▶ ACTIVITY:
Please filter the entries for the word "figure" and copy every line that has it.

▶ PROVIDED RECORDS:
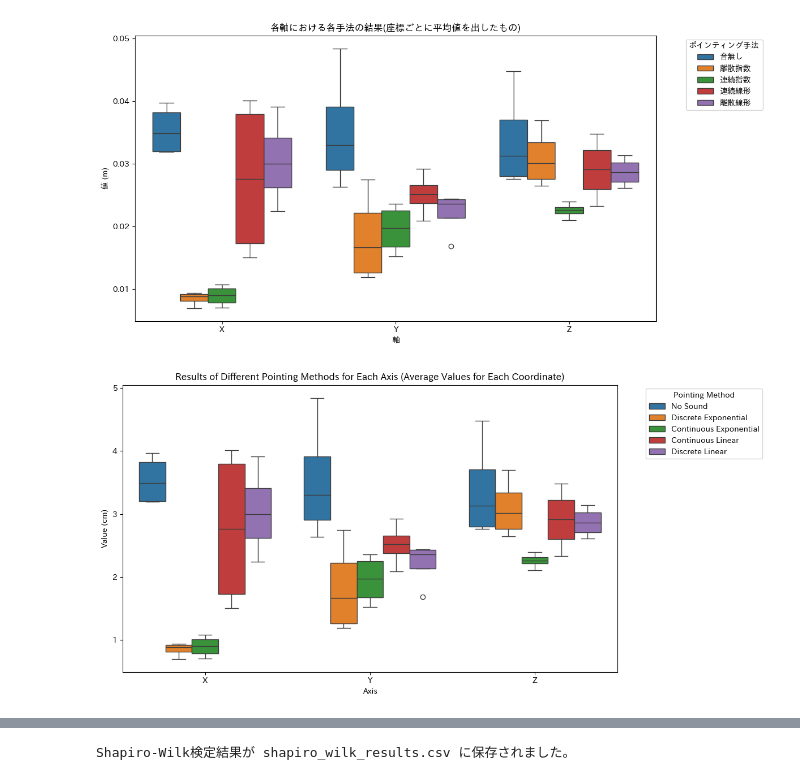
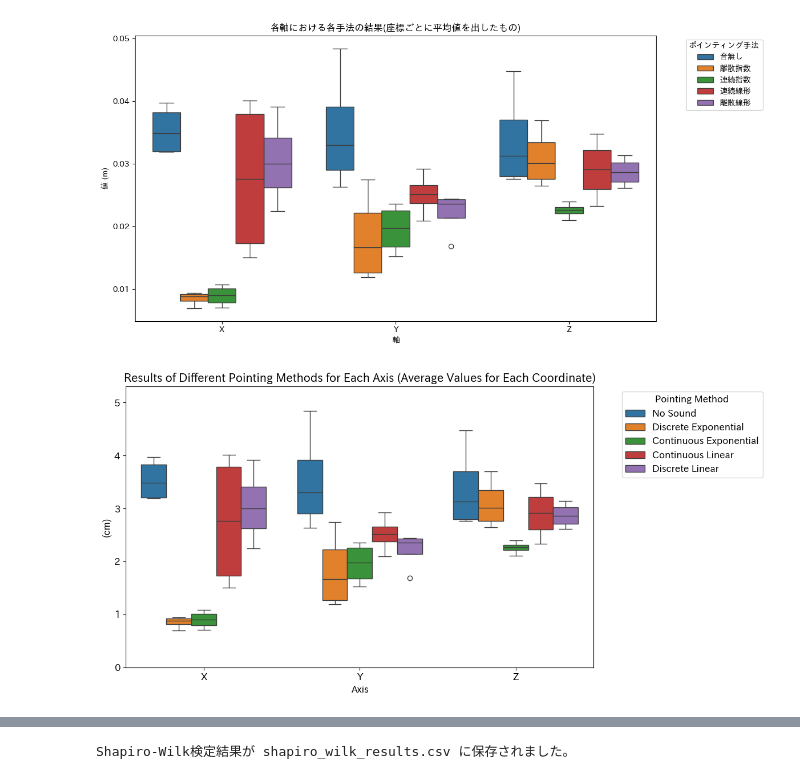
Before and after one commit to takaharayota531/poster-exp-analysis, a Jupyter notebook: data_analysis/main-exp1-all.ipynb, the cells around one changed output, grey strips where cells are left out. Saved outputs shown, nothing was run; the diff lists cells and outputs as text; code cells hidden in the pictures.

```diff
--- a/data_analysis/main-exp1-all.ipynb
+++ b/data_analysis/main-exp1-all.ipynb
@@ -183,14 +142,25 @@ subject_names=["朴さん","水上","佐々木","歩さん","万くん","竹村
 # subject_names=["上園千鶴さん"]
 
 for i in range(len(subject_names)):
-        root_path = r"C:\Users\takaharayota\Research\Exp1-data\{}\values".format(subject_names[i])
+        # root_path = r"C:\Users\takaharayota\Research\Exp1-data\{}\values".format(subject_names[i])
+        # files_paths = [
+        #         root_path + r"\音無し.txt",
+
+        # root_path + r"\離散指数.txt",
+        # root_path + r"\連続指数.txt",
+        # root_path + r"\連続線形.txt",
+        #         root_path + r"\離散線形.txt",
+
+        # ]
+        root_path=r"/Users/takaharayouta/Documents/Research/Exp1-data/{}/values".format(subject_names[i])
+
         files_paths = [
-                root_path + r"\音無し.txt",
+                root_path + r"/音無し.txt",
 
-        root_path + r"\離散指数.txt",
-        root_path + r"\連続指数.txt",
-        root_path + r"\連続線形.txt",
-                root_path + r"\離散線形.txt",
+        root_path + r"/離散指数.txt",
+        root_path + r"/連続指数.txt",
+        root_path + r"/連続線形.txt",
+                root_path + r"/離散線形.txt",
 
         ]
         # ファイル名と元のインデックスのタプルのリストを作成
@@ -208,12 +178,12 @@ print(all_results)
 
 
 # 統合されたデータをデータフレームに変換
-columns = ['Subject','Order','Count','Method', 'Place', 'X', 'Y', 'Z']
+columns = ['Subject','Order','Count','Method', 'Place', 'X', 'Y', 'Z','Square_Sum']
 df_all = pd.DataFrame(all_results, columns=columns)
 
 # データの表示
 # DataFrameを.txtファイルに出力
-df_all.to_csv('output-ave.txt', sep='\t', index=False)
+df_all.to_csv('processed_data/output-ave.txt', sep='\t', index=False)
 
 print("DataFrameの内容がoutput-ave.txtに出力されました。")
 # %% [output]
@@ -370,31 +340,34 @@ place_labels = {
     7: '(0.5,0.1,-0.1)'
 }
 
 # Adding labels to the DataFrame
 df_all['Method_Label'] = df_all['Method'].map(method_labels)
 df_all['Place_Label'] = df_all['Place'].map(place_labels)
 
 # Specifying the order of Method_Label
 method_order = ['No Sound', 'Discrete Exponential', 'Continuous Exponential', 'Continuous Linear', 'Discrete Linear']
 df_all['Method_Label'] = pd.Categorical(df_all['Method_Label'], categories=method_order, ordered=True)
 
 # Calculating the mean values per Place_Label and Method_Label
 df_mean = df_all.groupby(['Place_Label', 'Method_Label'])[['X', 'Y', 'Z']].mean().reset_index()
 
 # Convert meters to centimeters
 df_mean[['X', 'Y', 'Z']] = df_mean[['X', 'Y', 'Z']] * 100
 
 # Converting to long format
 df_melted = df_mean.melt(id_vars=['Place_Label', 'Method_Label'], value_vars=['X', 'Y', 'Z'], var_name='Axis', value_name='Value')
+# フォントサイズを設定
+plt.rcParams.update({'font.size': 12})
 
 # Visualization
 plt.figure(figsize=(12, 6))
 sns.boxplot(x='Axis', y='Value', hue='Method_Label', data=df_melted)
 plt.title('Results of Different Pointing Methods for Each Axis (Average Values for Each Coordinate)')
 plt.xlabel('Axis')
 plt.ylabel('(cm)')
+plt.ylim(0,5.3)
 plt.legend(title='Pointing Method', bbox_to_anchor=(1.05, 1), loc='upper left')
 plt.tight_layout()
 plt.show()
 # %% [output]
-[figure, old version]
+[figure, new version]
```
Also changed, not shown: parts of 8 cells of this notebook, 36 other files.
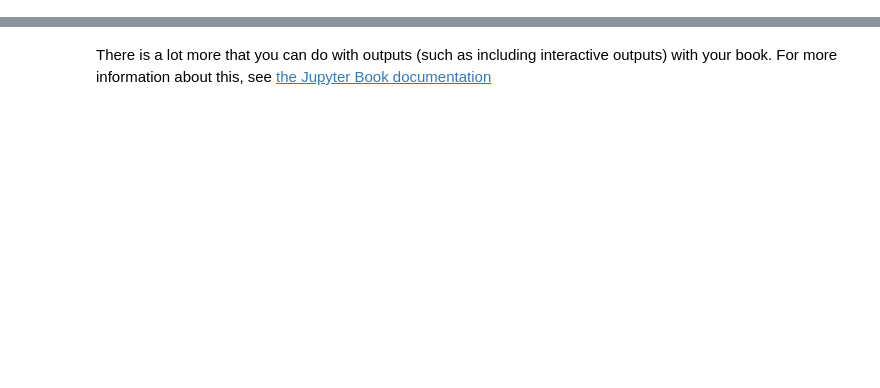
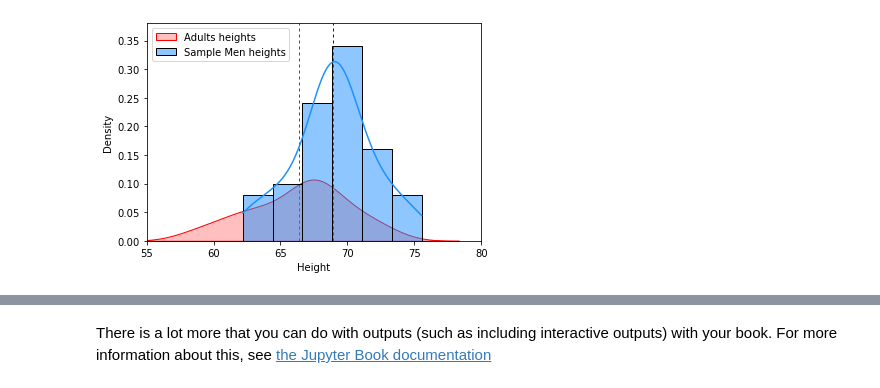
Before and after one commit to ashejim/mynewbook, a Jupyter notebook: notebooks.ipynb, the cells around one changed output, grey strips where cells are left out. Drawn from its saved outputs; the diff is of its cells as text; code cells hidden in the pictures; blank space fills up the shorter version.

```diff
--- a/notebooks.ipynb
+++ b/notebooks.ipynb
@@ -0,0 +121,93 @@
+# %%
+#I'm cheating a little here. Rather than using the actual known mean and std deviation, I'm using a sample of 10,000.
+#It gives the same values as the 'true' values are also found using samples.
+#For the purposes of these examples, we assume these values are established fact.
+dfht = df[['Height']]
+
+
+# display_html(df1_styler._repr_html_()+ space +df2_styler._repr_html_(), raw=True)
+
+# Plot
+pop_ht = np.random.normal(size=50,loc=66.36756, scale=3.84) #a normal dist adj to Mean and Std
+out1 = Output()
+df1 = Output()
+df2 = Output()
+cap = Output()
+
+with df1:
+    display(df_sample.describe().loc[['mean','std']].style.set_table_attributes("style='display:inline'").set_caption('Sample Heights of 50 Adult Males'))
+
+with df2:
+    display(dfht.describe().loc[['mean','std']].style.set_table_attributes("style='display:inline'").set_caption('Population of Adult Heights'))
+
+with out1:
+    fig, ax = plt.subplots();
+    sns.kdeplot(pop_ht,color="r", shade = True, label="Adults heights");
+    sns.histplot(df_sample, x = 'Height', stat = 'probability', kde = True, color="dodgerblue", label="Sample Men heights",bins = 6);
+    plt.axvline(x=68.929605, color='b', dashes=(3, 3), zorder=0,linewidth=1);
+    plt.axvline(x=66.367560, color='red', dashes=(3, 3), zorder=0,linewidth=1);
+    plt.xlim(55,80)
+    plt.ylim(0,.38)
+    plt.legend()
+    # plt.show()
+
+with cap:
+    markdown.markdown("""
+        {glue:figure} ht-distfig
+            :name: square-fig1
+
+            newComparing the distributions of the sample (blue) to the population (red) heights.
+        """)
+
+box_layout = Layout(display='flex',
+                    flex_flow='row',
+                    align_items = 'center',
+                    justify_content = 'space-around',
+                    border='solid',
+                    width='100%')
+
+box_images = Box(children = [df1, df2, out1],layout=box_layout)
+# box_images = Box(children = [display(cap)],layout=box_layout)
+# figbox = VBox((out1 ,cap))
+# display(figbox)
+
+# box_images
+
+# with cap:
+#     strLatex="""
+#         \\begin{figure}[b]
+#         \centering
+#             \includegraphics[totalheight=10.0cm]{%s}
+#             \caption{%s}
+#             \label{fig:%s}
+#         \end{figure}"""%('figname', 'figcaption', 'figlabel')
+# box_caption = Box(children = [cap])
+# fig1 = VBox([box_images,box_caption])
+# fig1
+
+n_points = 10000
+n_boots = 1000
+mean, sd = (3, .2)
+data = sd*np.random.randn(n_points) + mean
+bootstrap_indices = np.random.randint(0, n_points, n_points*n_boots).reshape((n_boots, n_points))
+# Calculate the mean of a bunch of random samples
+means = data[bootstrap_indices].mean(0)
+# Calculate the 95% confidence interval for the mean
+clo, chi = np.percentile(means, [2.5, 97.5])
+# Store the values in our notebook
+glue("boot_mean", means.mean())
+glue("boot_clo", clo)
+glue("boot_chi", chi)
+
+# Visualize the historgram with the intervals
+fig, ax = plt.subplots()
+ax.hist(means)
+for ln in [clo, chi]:
+    ax.axvline(ln, ls='--', c='r')
+ax.set_title("Bootstrap distribution and 95% CI")
+plt.close(fig)
+
+glue('ht-distfig', fig, display = False)
+# box_images;
+# display(box_images)
+# %% [output]
@@ -0,0 +218 @@
+[figure, added]
```
Also changed, not shown: parts of 19 cells of this notebook, 9 other files.
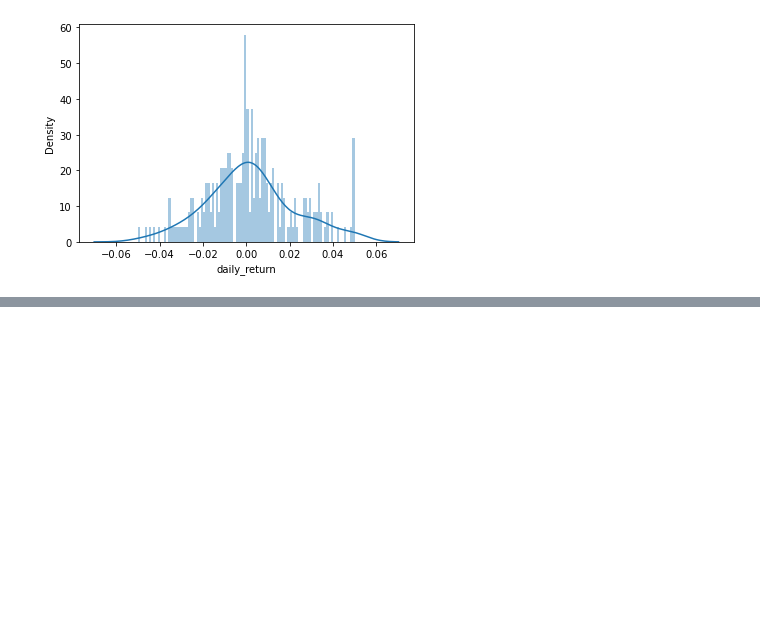
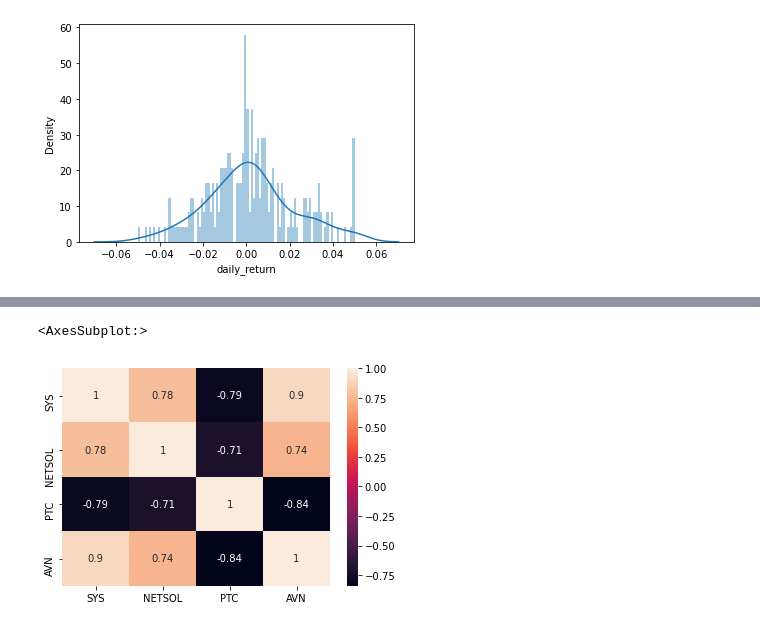
Before and after one commit to simiel/Predictive-Analysis-with-Python, a Jupyter notebook: Project1.ipynb, the cells around one changed output, grey strips where cells are left out. Cells and saved outputs as stored; diff of their text form; code cells hidden in the pictures; blank space fills up the shorter version.

Commit message:
Generated correlations between closing prices of companies

```diff
--- a/Project1.ipynb
+++ b/Project1.ipynb
@@ -106,0 +109,3 @@ Most of the values are close to zero, the stock of SYS seem stable over the peri
+# %%
+correlation_data = pd.DataFrame({'SYS':SYS['Close'],'NETSOL':NETSOL['Close'],'PTC':PTC['Close'],'AVN':AVN['Close'],})
+correlation_data.head()
@@ -106,0 +120,3 @@ Most of the values are close to zero, the stock of SYS seem stable over the peri
+# %%
+correlation_values = correlation_data.corr()
+correlation_values
@@ -106,0 +129,5 @@ Most of the values are close to zero, the stock of SYS seem stable over the peri
+# %%
+sns.heatmap(correlation_values,annot=True)
+# %% [output]
+<AxesSubplot:>
+[figure, added]
```
Also changed, not shown: parts of 5 cells of this notebook.
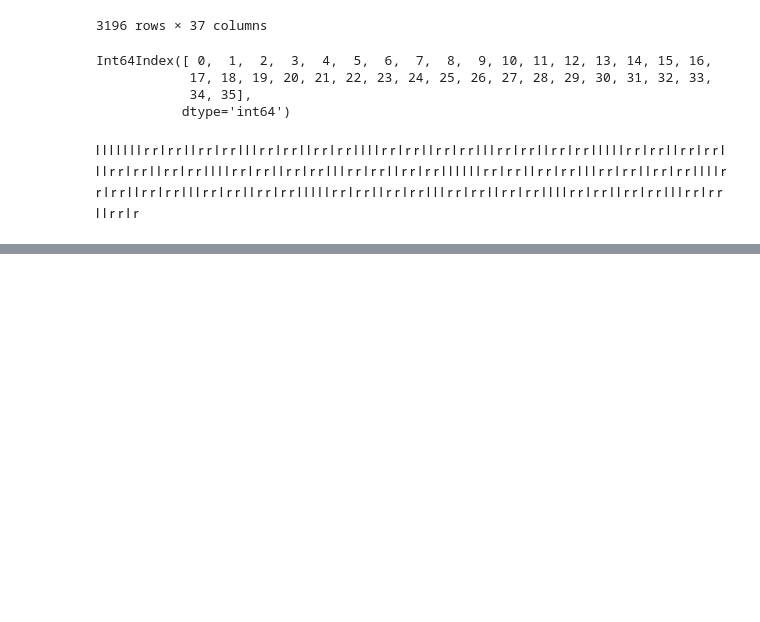
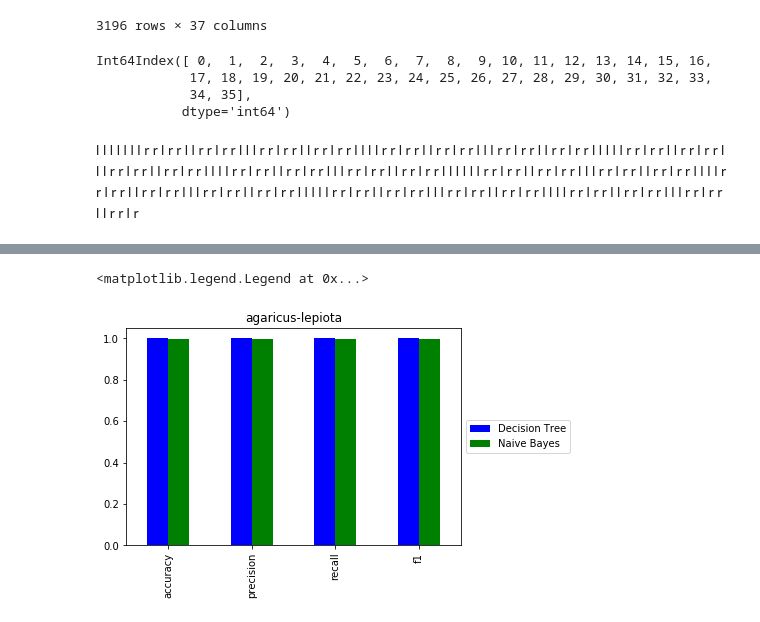
Before and after one commit to liiniix/bogor, a Jupyter notebook: Untitled.ipynb, the cells around one changed output, grey strips where cells are left out. Saved outputs shown, nothing was run; the diff lists cells and outputs as text; code cells hidden in the pictures; blank space fills up the shorter version.

```diff
--- a/Untitled.ipynb
+++ b/Untitled.ipynb
@@ -1161,0 +1188,5 @@ r
+# %%
+df.plot(kind="bar", title="agaricus-lepiota").legend(loc='center left', bbox_to_anchor=(1, 0.5))
+# %% [output]
+<matplotlib.legend.Legend at 0x...>
+[figure, added]
```
Also changed, not shown: parts of 49 cells of this notebook, 15 other files.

▶ RESULT FOR THIS EXERCISE:
 plt.figure(figsize=(12, 6))
-[figure, old version]
+[figure, new version]
+        {glue:figure} ht-distfig
+#         \\begin{figure}[b]
+#         \end{figure}"""%('figname', 'figcaption', 'figlabel')
+[figure, added]
+[figure, added]
+[figure, added]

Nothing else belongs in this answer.